AIM OF THE TASK -
The records are to be restated in their entirety, word for word.
START WORKING DATA
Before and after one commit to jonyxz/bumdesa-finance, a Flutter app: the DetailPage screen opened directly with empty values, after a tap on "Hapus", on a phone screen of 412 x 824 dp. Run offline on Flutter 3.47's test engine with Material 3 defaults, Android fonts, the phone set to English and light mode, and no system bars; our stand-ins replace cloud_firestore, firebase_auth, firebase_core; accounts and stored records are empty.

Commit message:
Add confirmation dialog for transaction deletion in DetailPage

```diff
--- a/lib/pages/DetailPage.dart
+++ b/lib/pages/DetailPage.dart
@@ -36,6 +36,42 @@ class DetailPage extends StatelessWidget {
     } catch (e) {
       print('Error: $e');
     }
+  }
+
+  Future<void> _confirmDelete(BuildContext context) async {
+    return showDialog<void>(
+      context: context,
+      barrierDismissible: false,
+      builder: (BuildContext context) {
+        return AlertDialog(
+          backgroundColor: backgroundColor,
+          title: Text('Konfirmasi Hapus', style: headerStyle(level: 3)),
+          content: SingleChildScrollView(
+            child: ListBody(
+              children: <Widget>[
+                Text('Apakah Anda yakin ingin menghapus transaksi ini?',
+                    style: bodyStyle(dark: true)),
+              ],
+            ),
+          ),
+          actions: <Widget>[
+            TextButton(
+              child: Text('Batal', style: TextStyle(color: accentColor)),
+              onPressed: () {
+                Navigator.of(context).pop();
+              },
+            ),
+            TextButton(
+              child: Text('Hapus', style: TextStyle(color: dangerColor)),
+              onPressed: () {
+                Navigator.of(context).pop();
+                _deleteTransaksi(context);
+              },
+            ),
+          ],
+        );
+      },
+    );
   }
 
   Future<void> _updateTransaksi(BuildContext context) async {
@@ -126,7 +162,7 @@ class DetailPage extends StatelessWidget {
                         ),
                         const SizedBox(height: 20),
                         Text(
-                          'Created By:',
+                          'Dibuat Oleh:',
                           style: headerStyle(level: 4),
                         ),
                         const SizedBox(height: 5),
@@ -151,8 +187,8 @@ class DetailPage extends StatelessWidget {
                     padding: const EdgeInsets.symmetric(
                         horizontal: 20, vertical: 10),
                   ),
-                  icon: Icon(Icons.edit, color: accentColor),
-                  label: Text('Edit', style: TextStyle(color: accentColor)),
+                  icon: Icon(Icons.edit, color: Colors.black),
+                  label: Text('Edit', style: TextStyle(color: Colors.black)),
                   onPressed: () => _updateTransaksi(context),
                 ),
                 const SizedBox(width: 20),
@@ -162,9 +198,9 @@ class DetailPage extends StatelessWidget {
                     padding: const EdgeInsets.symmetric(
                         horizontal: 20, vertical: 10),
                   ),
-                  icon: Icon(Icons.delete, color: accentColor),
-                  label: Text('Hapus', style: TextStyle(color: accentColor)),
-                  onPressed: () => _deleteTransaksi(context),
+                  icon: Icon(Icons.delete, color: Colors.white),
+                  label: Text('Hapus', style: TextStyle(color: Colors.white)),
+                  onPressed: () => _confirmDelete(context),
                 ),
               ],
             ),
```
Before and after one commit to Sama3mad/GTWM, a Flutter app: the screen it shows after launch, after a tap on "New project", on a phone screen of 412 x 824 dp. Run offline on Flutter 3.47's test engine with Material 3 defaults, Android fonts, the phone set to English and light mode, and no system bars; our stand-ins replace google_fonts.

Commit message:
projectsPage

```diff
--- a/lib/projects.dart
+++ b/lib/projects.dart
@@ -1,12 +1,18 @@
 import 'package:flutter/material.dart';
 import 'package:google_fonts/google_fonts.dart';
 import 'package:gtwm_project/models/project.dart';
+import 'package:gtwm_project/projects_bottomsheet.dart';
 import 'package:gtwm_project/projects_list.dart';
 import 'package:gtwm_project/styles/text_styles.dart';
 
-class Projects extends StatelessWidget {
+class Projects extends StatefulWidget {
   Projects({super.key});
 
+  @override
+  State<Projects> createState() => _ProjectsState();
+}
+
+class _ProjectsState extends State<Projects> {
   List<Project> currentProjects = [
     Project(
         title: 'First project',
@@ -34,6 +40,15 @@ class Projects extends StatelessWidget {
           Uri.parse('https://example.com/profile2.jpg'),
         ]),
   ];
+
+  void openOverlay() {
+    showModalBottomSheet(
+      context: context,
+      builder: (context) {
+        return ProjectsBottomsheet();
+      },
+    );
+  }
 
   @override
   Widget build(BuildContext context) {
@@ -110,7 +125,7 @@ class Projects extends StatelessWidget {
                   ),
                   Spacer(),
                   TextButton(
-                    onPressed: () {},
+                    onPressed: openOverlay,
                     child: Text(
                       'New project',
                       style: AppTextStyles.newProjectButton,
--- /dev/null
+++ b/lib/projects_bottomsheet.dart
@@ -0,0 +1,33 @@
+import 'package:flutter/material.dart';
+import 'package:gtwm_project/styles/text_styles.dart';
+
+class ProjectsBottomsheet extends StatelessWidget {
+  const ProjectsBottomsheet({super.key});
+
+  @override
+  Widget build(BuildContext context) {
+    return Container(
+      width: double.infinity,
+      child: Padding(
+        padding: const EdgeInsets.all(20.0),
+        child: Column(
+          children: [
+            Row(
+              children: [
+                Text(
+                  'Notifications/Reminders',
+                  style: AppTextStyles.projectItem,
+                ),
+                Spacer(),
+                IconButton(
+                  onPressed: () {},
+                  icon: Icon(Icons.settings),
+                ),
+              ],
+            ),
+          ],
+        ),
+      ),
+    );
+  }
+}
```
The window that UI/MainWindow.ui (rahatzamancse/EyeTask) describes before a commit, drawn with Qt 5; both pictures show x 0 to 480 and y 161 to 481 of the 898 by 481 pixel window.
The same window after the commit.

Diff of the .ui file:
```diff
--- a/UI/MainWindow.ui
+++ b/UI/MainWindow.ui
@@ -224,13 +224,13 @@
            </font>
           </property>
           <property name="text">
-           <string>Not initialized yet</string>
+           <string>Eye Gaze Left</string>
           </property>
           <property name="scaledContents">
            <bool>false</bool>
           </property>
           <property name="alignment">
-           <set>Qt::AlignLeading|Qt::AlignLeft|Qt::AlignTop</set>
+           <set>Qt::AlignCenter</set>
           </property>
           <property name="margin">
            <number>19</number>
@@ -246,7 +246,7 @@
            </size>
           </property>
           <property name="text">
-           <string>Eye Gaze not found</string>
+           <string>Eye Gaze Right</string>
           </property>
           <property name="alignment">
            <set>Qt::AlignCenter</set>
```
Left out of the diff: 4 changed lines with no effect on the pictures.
END WORKING DATA
RESPONSE TO THE TASK -
Before and after one commit to jonyxz/bumdesa-finance, a Flutter app: the DetailPage screen opened directly with empty values, after a tap on "Hapus", on a phone screen of 412 x 824 dp. Run offline on Flutter 3.47's test engine with Material 3 defaults, Android fonts, the phone set to English and light mode, and no system bars; our stand-ins replace cloud_firestore, firebase_auth, firebase_core; accounts and stored records are empty.

Commit message:
Add confirmation dialog for transaction deletion in DetailPage

```diff
--- a/lib/pages/DetailPage.dart
+++ b/lib/pages/DetailPage.dart
@@ -36,6 +36,42 @@ class DetailPage extends StatelessWidget {
     } catch (e) {
       print('Error: $e');
     }
+  }
+
+  Future<void> _confirmDelete(BuildContext context) async {
+    return showDialog<void>(
+      context: context,
+      barrierDismissible: false,
+      builder: (BuildContext context) {
+        return AlertDialog(
+          backgroundColor: backgroundColor,
+          title: Text('Konfirmasi Hapus', style: headerStyle(level: 3)),
+          content: SingleChildScrollView(
+            child: ListBody(
+              children: <Widget>[
+                Text('Apakah Anda yakin ingin menghapus transaksi ini?',
+                    style: bodyStyle(dark: true)),
+              ],
+            ),
+          ),
+          actions: <Widget>[
+            TextButton(
+              child: Text('Batal', style: TextStyle(color: accentColor)),
+              onPressed: () {
+                Navigator.of(context).pop();
+              },
+            ),
+            TextButton(
+              child: Text('Hapus', style: TextStyle(color: dangerColor)),
+              onPressed: () {
+                Navigator.of(context).pop();
+                _deleteTransaksi(context);
+              },
+            ),
+          ],
+        );
+      },
+    );
   }
 
   Future<void> _updateTransaksi(BuildContext context) async {
@@ -126,7 +162,7 @@ class DetailPage extends StatelessWidget {
                         ),
                         const SizedBox(height: 20),
                         Text(
-                          'Created By:',
+                          'Dibuat Oleh:',
                           style: headerStyle(level: 4),
                         ),
                         const SizedBox(height: 5),
@@ -151,8 +187,8 @@ class DetailPage extends StatelessWidget {
                     padding: const EdgeInsets.symmetric(
                         horizontal: 20, vertical: 10),
                   ),
-                  icon: Icon(Icons.edit, color: accentColor),
-                  label: Text('Edit', style: TextStyle(color: accentColor)),
+                  icon: Icon(Icons.edit, color: Colors.black),
+                  label: Text('Edit', style: TextStyle(color: Colors.black)),
                   onPressed: () => _updateTransaksi(context),
                 ),
                 const SizedBox(width: 20),
@@ -162,9 +198,9 @@ class DetailPage extends StatelessWidget {
                     padding: const EdgeInsets.symmetric(
                         horizontal: 20, vertical: 10),
                   ),
-                  icon: Icon(Icons.delete, color: accentColor),
-                  label: Text('Hapus', style: TextStyle(color: accentColor)),
-                  onPressed: () => _deleteTransaksi(context),
+                  icon: Icon(Icons.delete, color: Colors.white),
+                  label: Text('Hapus', style: TextStyle(color: Colors.white)),
+                  onPressed: () => _confirmDelete(context),
                 ),
               ],
             ),
```
Before and after one commit to Sama3mad/GTWM, a Flutter app: the screen it shows after launch, after a tap on "New project", on a phone screen of 412 x 824 dp. Run offline on Flutter 3.47's test engine with Material 3 defaults, Android fonts, the phone set to English and light mode, and no system bars; our stand-ins replace google_fonts.

Commit message:
projectsPage

```diff
--- a/lib/projects.dart
+++ b/lib/projects.dart
@@ -1,12 +1,18 @@
 import 'package:flutter/material.dart';
 import 'package:google_fonts/google_fonts.dart';
 import 'package:gtwm_project/models/project.dart';
+import 'package:gtwm_project/projects_bottomsheet.dart';
 import 'package:gtwm_project/projects_list.dart';
 import 'package:gtwm_project/styles/text_styles.dart';
 
-class Projects extends StatelessWidget {
+class Projects extends StatefulWidget {
   Projects({super.key});
 
+  @override
+  State<Projects> createState() => _ProjectsState();
+}
+
+class _ProjectsState extends State<Projects> {
   List<Project> currentProjects = [
     Project(
         title: 'First project',
@@ -34,6 +40,15 @@ class Projects extends StatelessWidget {
           Uri.parse('https://example.com/profile2.jpg'),
         ]),
   ];
+
+  void openOverlay() {
+    showModalBottomSheet(
+      context: context,
+      builder: (context) {
+        return ProjectsBottomsheet();
+      },
+    );
+  }
 
   @override
   Widget build(BuildContext context) {
@@ -110,7 +125,7 @@ class Projects extends StatelessWidget {
                   ),
                   Spacer(),
                   TextButton(
-                    onPressed: () {},
+                    onPressed: openOverlay,
                     child: Text(
                       'New project',
                       style: AppTextStyles.newProjectButton,
--- /dev/null
+++ b/lib/projects_bottomsheet.dart
@@ -0,0 +1,33 @@
+import 'package:flutter/material.dart';
+import 'package:gtwm_project/styles/text_styles.dart';
+
+class ProjectsBottomsheet extends StatelessWidget {
+  const ProjectsBottomsheet({super.key});
+
+  @override
+  Widget build(BuildContext context) {
+    return Container(
+      width: double.infinity,
+      child: Padding(
+        padding: const EdgeInsets.all(20.0),
+        child: Column(
+          children: [
+            Row(
+              children: [
+                Text(
+                  'Notifications/Reminders',
+                  style: AppTextStyles.projectItem,
+                ),
+                Spacer(),
+                IconButton(
+                  onPressed: () {},
+                  icon: Icon(Icons.settings),
+                ),
+              ],
+            ),
+          ],
+        ),
+      ),
+    );
+  }
+}
```
The window that UI/MainWindow.ui (rahatzamancse/EyeTask) describes before a commit, drawn with Qt 5; both pictures show x 0 to 480 and y 161 to 481 of the 898 by 481 pixel window.
The same window after the commit.

Diff of the .ui file:
```diff
--- a/UI/MainWindow.ui
+++ b/UI/MainWindow.ui
@@ -224,13 +224,13 @@
            </font>
           </property>
           <property name="text">
-           <string>Not initialized yet</string>
+           <string>Eye Gaze Left</string>
           </property>
           <property name="scaledContents">
            <bool>false</bool>
           </property>
           <property name="alignment">
-           <set>Qt::AlignLeading|Qt::AlignLeft|Qt::AlignTop</set>
+           <set>Qt::AlignCenter</set>
           </property>
           <property name="margin">
            <number>19</number>
@@ -246,7 +246,7 @@
            </size>
           </property>
           <property name="text">
-           <string>Eye Gaze not found</string>
+           <string>Eye Gaze Right</string>
           </property>
           <property name="alignment">
            <set>Qt::AlignCenter</set>
```
Left out of the diff: 4 changed lines with no effect on the pictures.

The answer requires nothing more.